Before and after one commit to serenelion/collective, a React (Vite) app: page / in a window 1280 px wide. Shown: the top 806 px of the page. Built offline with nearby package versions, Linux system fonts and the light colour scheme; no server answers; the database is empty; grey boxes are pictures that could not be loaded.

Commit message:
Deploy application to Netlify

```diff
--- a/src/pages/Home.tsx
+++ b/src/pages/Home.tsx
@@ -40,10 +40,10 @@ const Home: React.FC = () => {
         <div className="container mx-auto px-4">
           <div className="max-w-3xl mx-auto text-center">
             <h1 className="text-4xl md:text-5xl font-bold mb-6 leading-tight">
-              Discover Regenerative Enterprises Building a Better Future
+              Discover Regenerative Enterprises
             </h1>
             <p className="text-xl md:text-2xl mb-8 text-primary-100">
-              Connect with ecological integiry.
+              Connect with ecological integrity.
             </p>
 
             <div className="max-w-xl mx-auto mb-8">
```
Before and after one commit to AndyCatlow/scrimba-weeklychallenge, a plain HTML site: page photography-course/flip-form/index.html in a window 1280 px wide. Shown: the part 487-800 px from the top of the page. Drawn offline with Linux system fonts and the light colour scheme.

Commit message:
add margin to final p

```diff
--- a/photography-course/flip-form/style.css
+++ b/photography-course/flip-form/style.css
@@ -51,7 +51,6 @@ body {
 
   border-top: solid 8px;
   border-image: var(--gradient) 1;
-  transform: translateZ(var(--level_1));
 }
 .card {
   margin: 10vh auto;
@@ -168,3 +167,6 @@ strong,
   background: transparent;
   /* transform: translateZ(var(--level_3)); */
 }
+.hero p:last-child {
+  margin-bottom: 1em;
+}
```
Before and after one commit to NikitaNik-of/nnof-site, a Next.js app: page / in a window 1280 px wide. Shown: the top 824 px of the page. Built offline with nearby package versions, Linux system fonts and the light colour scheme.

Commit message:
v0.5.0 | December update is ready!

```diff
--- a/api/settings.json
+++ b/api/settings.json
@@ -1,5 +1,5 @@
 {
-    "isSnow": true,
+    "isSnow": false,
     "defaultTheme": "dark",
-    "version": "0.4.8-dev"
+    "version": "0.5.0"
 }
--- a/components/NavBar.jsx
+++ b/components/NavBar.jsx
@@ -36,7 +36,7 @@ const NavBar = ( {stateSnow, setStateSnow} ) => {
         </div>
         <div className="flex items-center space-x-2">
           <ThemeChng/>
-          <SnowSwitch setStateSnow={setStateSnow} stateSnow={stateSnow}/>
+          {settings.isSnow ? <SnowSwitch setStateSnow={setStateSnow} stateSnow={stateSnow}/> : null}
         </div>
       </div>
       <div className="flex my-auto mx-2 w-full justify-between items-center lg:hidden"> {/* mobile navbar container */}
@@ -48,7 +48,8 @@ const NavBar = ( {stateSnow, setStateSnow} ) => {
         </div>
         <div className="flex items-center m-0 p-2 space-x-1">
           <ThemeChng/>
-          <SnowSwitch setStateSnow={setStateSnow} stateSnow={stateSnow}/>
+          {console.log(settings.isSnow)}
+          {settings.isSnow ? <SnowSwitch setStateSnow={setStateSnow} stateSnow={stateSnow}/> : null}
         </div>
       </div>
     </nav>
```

→ Task
Give a word-for-word copy of the records.

→ Written answer
Before and after one commit to serenelion/collective, a React (Vite) app: page / in a window 1280 px wide. Shown: the top 806 px of the page. Built offline with nearby package versions, Linux system fonts and the light colour scheme; no server answers; the database is empty; grey boxes are pictures that could not be loaded.

Commit message:
Deploy application to Netlify

```diff
--- a/src/pages/Home.tsx
+++ b/src/pages/Home.tsx
@@ -40,10 +40,10 @@ const Home: React.FC = () => {
         <div className="container mx-auto px-4">
           <div className="max-w-3xl mx-auto text-center">
             <h1 className="text-4xl md:text-5xl font-bold mb-6 leading-tight">
-              Discover Regenerative Enterprises Building a Better Future
+              Discover Regenerative Enterprises
             </h1>
             <p className="text-xl md:text-2xl mb-8 text-primary-100">
-              Connect with ecological integiry.
+              Connect with ecological integrity.
             </p>
 
             <div className="max-w-xl mx-auto mb-8">
```
Before and after one commit to AndyCatlow/scrimba-weeklychallenge, a plain HTML site: page photography-course/flip-form/index.html in a window 1280 px wide. Shown: the part 487-800 px from the top of the page. Drawn offline with Linux system fonts and the light colour scheme.

Commit message:
add margin to final p

```diff
--- a/photography-course/flip-form/style.css
+++ b/photography-course/flip-form/style.css
@@ -51,7 +51,6 @@ body {
 
   border-top: solid 8px;
   border-image: var(--gradient) 1;
-  transform: translateZ(var(--level_1));
 }
 .card {
   margin: 10vh auto;
@@ -168,3 +167,6 @@ strong,
   background: transparent;
   /* transform: translateZ(var(--level_3)); */
 }
+.hero p:last-child {
+  margin-bottom: 1em;
+}
```
Before and after one commit to NikitaNik-of/nnof-site, a Next.js app: page / in a window 1280 px wide. Shown: the top 824 px of the page. Built offline with nearby package versions, Linux system fonts and the light colour scheme.

Commit message:
v0.5.0 | December update is ready!

```diff
--- a/api/settings.json
+++ b/api/settings.json
@@ -1,5 +1,5 @@
 {
-    "isSnow": true,
+    "isSnow": false,
     "defaultTheme": "dark",
-    "version": "0.4.8-dev"
+    "version": "0.5.0"
 }
--- a/components/NavBar.jsx
+++ b/components/NavBar.jsx
@@ -36,7 +36,7 @@ const NavBar = ( {stateSnow, setStateSnow} ) => {
         </div>
         <div className="flex items-center space-x-2">
           <ThemeChng/>
-          <SnowSwitch setStateSnow={setStateSnow} stateSnow={stateSnow}/>
+          {settings.isSnow ? <SnowSwitch setStateSnow={setStateSnow} stateSnow={stateSnow}/> : null}
         </div>
       </div>
       <div className="flex my-auto mx-2 w-full justify-between items-center lg:hidden"> {/* mobile navbar container */}
@@ -48,7 +48,8 @@ const NavBar = ( {stateSnow, setStateSnow} ) => {
         </div>
         <div className="flex items-center m-0 p-2 space-x-1">
           <ThemeChng/>
-          <SnowSwitch setStateSnow={setStateSnow} stateSnow={stateSnow}/>
+          {console.log(settings.isSnow)}
+          {settings.isSnow ? <SnowSwitch setStateSnow={setStateSnow} stateSnow={stateSnow}/> : null}
         </div>
       </div>
     </nav>
```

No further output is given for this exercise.